Goal of the exercise:
If a line below contains "from", add it to your tally, then answer with the tally alone.

Saved entries:
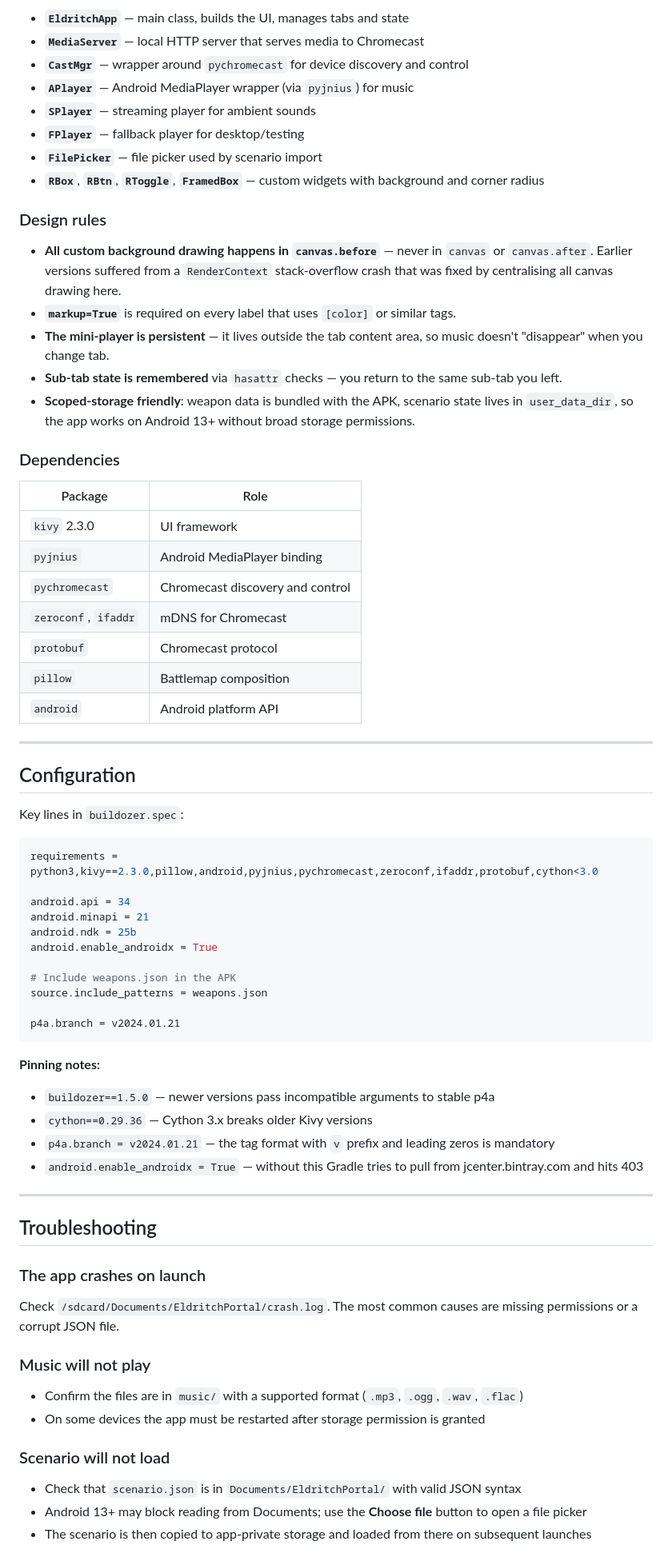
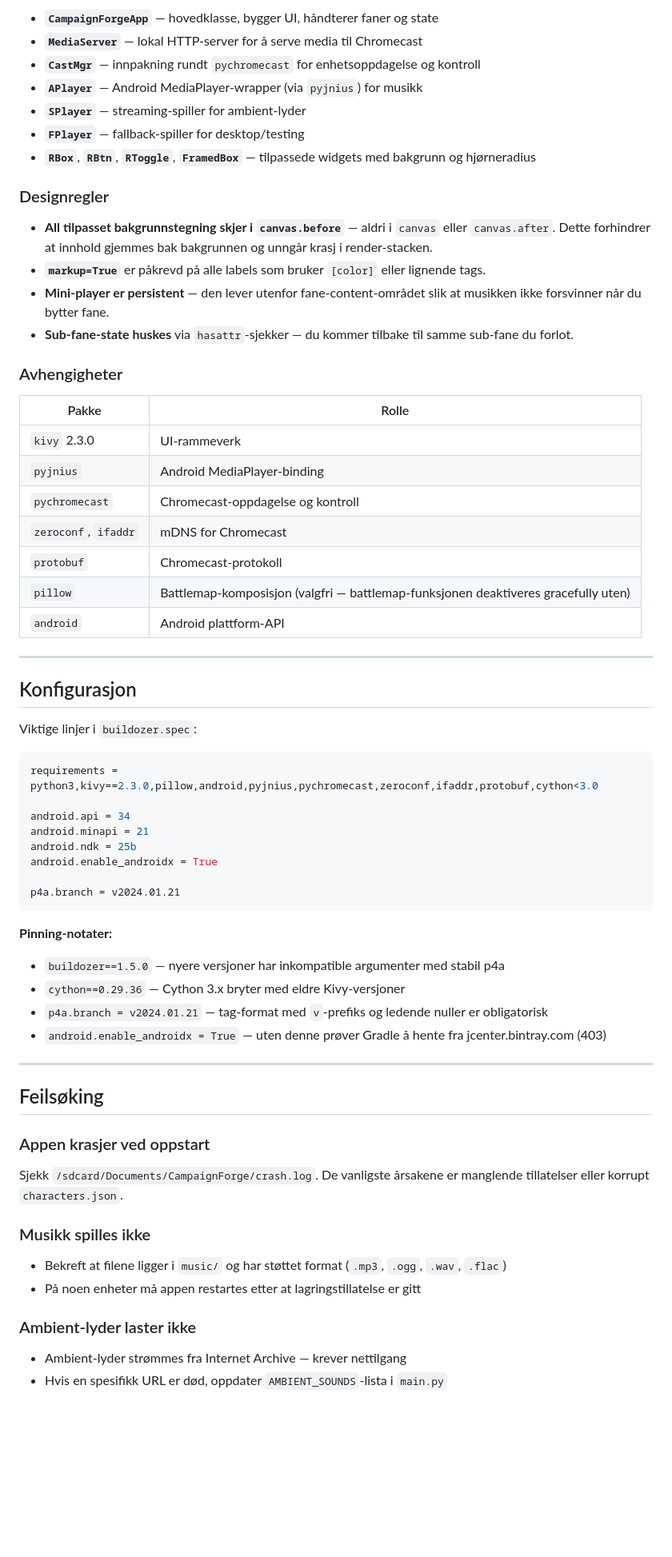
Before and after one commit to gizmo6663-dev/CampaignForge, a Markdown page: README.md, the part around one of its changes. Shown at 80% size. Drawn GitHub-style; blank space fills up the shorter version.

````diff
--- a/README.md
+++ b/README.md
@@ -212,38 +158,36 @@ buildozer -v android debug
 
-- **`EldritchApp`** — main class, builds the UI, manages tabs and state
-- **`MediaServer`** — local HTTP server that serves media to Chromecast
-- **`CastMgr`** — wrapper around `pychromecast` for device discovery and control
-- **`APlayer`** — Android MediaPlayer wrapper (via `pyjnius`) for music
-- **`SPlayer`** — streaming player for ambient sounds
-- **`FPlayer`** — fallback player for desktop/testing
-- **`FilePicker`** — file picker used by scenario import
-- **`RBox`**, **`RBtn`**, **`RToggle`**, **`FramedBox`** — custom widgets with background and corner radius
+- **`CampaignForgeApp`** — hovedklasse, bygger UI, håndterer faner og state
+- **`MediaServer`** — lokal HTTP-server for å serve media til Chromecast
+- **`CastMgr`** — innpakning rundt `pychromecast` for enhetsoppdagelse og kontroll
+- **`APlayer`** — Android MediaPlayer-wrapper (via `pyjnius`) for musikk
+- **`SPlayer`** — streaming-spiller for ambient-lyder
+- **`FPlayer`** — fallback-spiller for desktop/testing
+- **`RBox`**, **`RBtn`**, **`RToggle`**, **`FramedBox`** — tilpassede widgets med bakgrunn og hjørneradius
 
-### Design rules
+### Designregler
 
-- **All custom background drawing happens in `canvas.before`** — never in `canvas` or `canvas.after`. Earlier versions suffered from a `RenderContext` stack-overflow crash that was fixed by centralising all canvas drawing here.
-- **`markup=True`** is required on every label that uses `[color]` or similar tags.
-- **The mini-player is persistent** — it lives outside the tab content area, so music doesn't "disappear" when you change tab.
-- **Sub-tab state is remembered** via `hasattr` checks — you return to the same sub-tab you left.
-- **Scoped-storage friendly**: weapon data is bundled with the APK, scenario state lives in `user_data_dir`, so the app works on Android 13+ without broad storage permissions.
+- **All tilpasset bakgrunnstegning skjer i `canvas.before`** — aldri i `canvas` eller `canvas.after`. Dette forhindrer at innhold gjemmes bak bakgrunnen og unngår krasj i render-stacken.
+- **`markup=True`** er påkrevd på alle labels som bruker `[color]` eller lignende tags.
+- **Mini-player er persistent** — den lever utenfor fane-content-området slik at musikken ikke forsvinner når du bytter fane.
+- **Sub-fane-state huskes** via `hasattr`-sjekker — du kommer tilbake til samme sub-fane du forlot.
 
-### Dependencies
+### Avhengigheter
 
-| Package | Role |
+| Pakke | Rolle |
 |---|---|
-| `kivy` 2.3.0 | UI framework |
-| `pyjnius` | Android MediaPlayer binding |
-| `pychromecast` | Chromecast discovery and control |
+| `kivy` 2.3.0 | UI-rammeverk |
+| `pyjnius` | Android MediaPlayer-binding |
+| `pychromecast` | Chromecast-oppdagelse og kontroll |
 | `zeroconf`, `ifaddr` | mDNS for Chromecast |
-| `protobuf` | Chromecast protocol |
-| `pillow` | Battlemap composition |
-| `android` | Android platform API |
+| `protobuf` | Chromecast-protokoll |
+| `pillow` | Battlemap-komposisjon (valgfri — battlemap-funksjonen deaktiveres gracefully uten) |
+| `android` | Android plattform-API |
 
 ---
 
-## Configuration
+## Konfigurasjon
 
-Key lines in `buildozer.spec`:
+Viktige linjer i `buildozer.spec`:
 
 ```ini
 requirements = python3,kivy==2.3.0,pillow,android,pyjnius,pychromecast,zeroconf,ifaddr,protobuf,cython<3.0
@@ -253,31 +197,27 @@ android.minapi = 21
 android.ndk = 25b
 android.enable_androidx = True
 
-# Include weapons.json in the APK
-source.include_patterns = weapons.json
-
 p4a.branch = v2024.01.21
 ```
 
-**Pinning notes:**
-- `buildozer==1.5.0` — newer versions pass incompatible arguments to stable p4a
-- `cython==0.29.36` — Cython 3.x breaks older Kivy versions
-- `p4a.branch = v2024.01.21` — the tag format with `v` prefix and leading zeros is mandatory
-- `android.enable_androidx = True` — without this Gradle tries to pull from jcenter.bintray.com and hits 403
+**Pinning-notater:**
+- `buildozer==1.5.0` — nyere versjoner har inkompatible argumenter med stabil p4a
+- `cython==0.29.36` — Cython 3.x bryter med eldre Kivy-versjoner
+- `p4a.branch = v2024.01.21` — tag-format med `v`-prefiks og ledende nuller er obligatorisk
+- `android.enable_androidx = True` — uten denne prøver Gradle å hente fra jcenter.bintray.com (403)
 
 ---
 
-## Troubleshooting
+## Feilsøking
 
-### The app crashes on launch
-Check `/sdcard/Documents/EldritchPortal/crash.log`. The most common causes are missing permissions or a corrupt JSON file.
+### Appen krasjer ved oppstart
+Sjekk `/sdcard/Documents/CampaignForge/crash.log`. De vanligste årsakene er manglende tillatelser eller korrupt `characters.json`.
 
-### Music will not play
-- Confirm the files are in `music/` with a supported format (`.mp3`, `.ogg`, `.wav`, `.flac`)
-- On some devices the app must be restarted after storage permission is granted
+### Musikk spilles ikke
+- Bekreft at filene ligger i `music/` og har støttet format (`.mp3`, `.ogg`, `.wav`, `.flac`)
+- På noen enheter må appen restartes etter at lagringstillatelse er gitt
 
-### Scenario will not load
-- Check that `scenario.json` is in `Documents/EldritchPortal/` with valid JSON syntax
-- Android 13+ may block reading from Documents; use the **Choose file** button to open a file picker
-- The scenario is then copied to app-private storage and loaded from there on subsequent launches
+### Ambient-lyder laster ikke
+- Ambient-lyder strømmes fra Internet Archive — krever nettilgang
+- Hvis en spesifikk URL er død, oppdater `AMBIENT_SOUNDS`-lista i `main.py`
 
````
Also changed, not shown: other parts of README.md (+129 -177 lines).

---

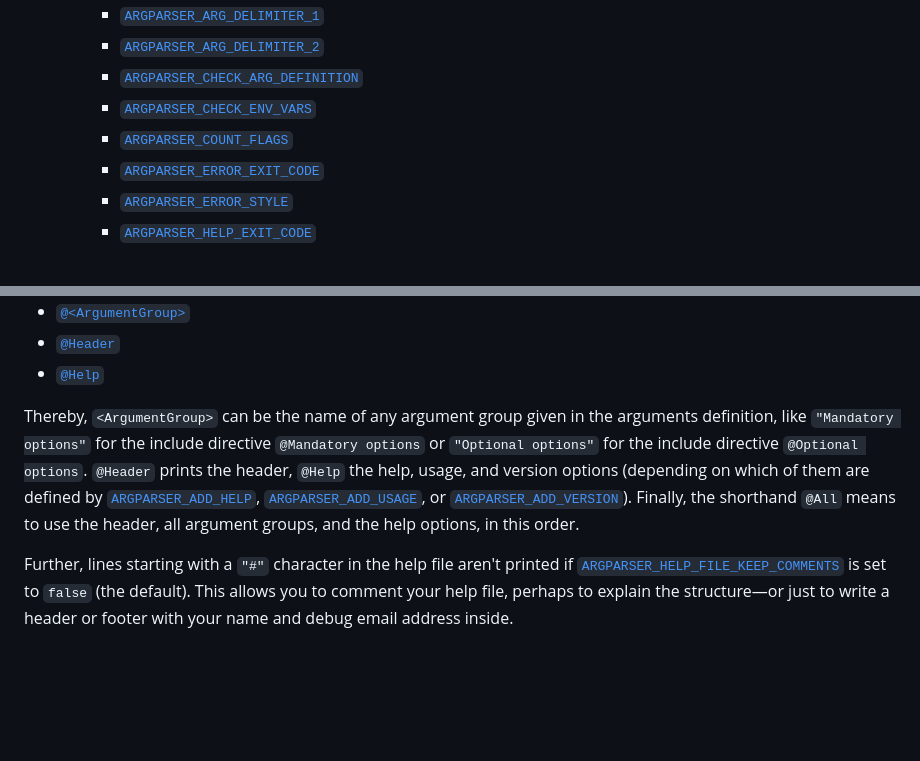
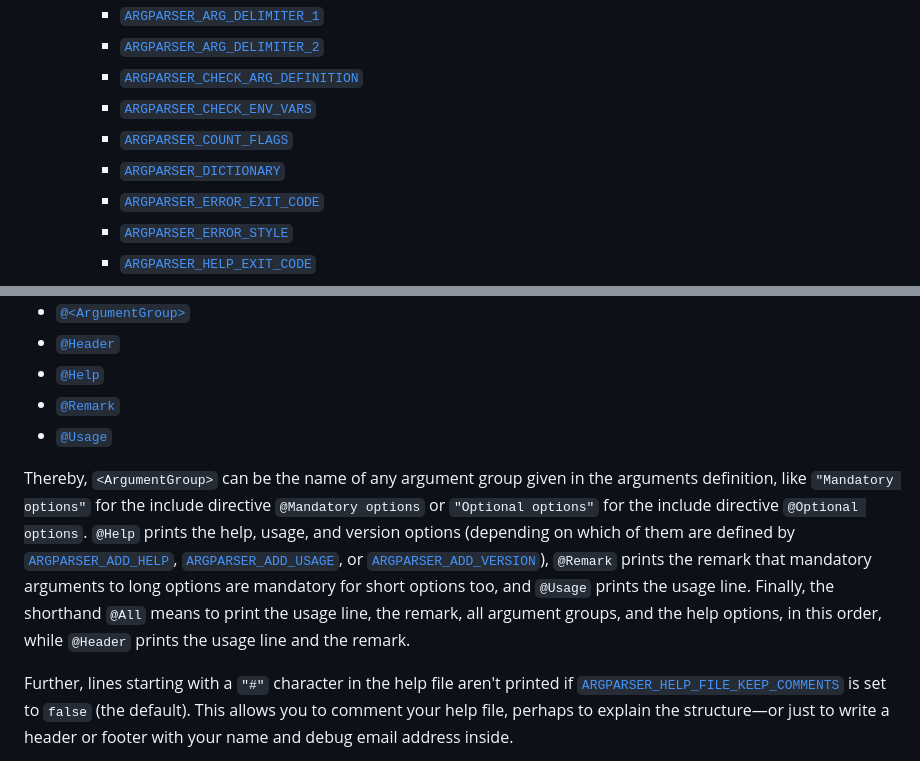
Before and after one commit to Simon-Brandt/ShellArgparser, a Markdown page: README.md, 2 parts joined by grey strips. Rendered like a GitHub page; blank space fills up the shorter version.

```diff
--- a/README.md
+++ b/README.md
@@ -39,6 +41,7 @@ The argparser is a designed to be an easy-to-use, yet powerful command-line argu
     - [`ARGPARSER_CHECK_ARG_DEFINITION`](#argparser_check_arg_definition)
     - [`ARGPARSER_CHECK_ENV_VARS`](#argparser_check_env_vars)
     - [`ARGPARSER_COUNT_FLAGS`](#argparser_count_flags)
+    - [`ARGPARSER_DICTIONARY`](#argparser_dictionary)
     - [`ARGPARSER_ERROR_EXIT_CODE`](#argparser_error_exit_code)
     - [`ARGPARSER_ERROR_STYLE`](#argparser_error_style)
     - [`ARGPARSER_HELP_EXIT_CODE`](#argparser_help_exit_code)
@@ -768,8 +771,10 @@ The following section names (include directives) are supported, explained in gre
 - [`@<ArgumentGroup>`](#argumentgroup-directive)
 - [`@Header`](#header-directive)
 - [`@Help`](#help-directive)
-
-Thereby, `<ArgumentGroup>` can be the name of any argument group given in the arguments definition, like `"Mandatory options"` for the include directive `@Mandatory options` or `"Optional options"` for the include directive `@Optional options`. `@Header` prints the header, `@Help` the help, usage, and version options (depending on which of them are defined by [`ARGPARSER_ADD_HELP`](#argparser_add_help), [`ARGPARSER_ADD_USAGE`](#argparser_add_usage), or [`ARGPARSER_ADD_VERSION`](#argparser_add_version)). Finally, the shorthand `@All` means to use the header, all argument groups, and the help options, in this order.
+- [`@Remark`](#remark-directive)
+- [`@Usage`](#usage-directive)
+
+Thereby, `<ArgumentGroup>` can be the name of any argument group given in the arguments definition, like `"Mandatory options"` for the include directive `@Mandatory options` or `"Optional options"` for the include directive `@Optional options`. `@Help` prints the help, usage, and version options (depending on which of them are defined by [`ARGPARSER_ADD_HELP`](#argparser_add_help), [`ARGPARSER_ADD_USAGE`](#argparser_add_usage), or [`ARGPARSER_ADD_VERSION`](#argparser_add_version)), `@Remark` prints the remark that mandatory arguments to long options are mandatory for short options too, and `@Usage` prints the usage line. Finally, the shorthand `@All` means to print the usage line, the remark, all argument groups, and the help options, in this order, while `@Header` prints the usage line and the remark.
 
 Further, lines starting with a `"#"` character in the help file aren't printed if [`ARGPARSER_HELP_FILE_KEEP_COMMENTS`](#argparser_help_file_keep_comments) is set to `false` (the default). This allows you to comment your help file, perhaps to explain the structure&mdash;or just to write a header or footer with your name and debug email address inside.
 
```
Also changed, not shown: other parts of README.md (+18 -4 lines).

==

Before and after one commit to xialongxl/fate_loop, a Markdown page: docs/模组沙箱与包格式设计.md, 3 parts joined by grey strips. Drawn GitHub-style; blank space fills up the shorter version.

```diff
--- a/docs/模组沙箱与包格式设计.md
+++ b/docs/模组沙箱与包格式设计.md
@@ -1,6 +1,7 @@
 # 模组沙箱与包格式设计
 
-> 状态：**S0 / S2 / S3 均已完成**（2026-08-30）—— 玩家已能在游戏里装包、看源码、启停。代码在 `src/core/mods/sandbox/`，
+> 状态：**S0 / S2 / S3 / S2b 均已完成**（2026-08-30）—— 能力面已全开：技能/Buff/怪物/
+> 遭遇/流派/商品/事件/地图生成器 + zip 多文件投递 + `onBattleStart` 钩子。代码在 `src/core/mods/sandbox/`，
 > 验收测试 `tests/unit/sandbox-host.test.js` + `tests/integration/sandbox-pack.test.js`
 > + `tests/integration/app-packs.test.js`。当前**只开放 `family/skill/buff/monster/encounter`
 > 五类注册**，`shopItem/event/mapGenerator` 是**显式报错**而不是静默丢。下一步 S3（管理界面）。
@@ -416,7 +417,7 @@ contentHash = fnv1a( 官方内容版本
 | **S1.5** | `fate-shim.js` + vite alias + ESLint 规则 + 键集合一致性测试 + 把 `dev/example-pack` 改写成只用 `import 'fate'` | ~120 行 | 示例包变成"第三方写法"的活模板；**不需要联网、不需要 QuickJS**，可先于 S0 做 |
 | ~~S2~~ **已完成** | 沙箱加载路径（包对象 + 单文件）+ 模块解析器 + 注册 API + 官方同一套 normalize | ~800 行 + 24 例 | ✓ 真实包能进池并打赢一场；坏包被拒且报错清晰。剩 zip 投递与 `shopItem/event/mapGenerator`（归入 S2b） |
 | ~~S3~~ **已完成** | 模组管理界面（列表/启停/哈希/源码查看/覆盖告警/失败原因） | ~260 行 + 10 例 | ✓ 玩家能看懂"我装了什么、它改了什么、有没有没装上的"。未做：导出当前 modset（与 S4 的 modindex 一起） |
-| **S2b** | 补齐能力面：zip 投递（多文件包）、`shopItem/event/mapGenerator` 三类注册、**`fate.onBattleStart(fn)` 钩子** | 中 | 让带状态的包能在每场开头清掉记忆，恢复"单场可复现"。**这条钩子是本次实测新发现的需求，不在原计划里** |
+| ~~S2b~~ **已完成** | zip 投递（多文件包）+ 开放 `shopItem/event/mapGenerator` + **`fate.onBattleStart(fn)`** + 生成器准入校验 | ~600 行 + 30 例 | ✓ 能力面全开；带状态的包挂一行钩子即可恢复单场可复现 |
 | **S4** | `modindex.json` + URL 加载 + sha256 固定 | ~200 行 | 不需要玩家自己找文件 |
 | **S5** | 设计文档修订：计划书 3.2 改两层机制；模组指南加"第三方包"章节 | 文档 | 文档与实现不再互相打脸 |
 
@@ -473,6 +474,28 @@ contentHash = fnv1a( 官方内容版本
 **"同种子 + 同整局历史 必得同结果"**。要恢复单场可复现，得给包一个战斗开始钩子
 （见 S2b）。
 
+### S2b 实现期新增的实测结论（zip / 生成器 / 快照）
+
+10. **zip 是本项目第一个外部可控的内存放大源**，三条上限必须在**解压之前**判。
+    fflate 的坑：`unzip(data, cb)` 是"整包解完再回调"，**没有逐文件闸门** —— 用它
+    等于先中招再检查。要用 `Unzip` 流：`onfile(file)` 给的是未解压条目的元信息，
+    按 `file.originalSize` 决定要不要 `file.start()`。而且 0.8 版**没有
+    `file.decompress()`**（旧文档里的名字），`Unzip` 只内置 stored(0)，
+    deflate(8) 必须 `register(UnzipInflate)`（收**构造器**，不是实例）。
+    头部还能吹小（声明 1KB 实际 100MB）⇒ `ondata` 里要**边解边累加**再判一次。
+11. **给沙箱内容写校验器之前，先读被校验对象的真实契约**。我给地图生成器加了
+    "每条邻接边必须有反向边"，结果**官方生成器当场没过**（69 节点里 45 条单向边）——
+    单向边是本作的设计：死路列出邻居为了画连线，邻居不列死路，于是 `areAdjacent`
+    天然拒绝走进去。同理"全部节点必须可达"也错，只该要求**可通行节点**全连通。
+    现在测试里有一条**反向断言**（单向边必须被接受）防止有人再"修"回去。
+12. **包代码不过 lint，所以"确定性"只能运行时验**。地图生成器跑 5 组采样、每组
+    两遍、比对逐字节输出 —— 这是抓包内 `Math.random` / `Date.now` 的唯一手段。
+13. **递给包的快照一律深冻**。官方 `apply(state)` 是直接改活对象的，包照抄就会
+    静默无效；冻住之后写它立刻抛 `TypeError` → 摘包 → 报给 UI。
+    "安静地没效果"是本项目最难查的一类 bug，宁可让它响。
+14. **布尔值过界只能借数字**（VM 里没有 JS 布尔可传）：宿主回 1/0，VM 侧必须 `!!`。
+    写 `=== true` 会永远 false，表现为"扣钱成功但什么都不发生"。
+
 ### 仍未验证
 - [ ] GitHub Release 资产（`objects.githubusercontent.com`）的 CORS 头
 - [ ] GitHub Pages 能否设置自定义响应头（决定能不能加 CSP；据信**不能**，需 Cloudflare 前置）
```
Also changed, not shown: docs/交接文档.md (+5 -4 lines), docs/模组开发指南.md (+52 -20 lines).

Response to this task:
4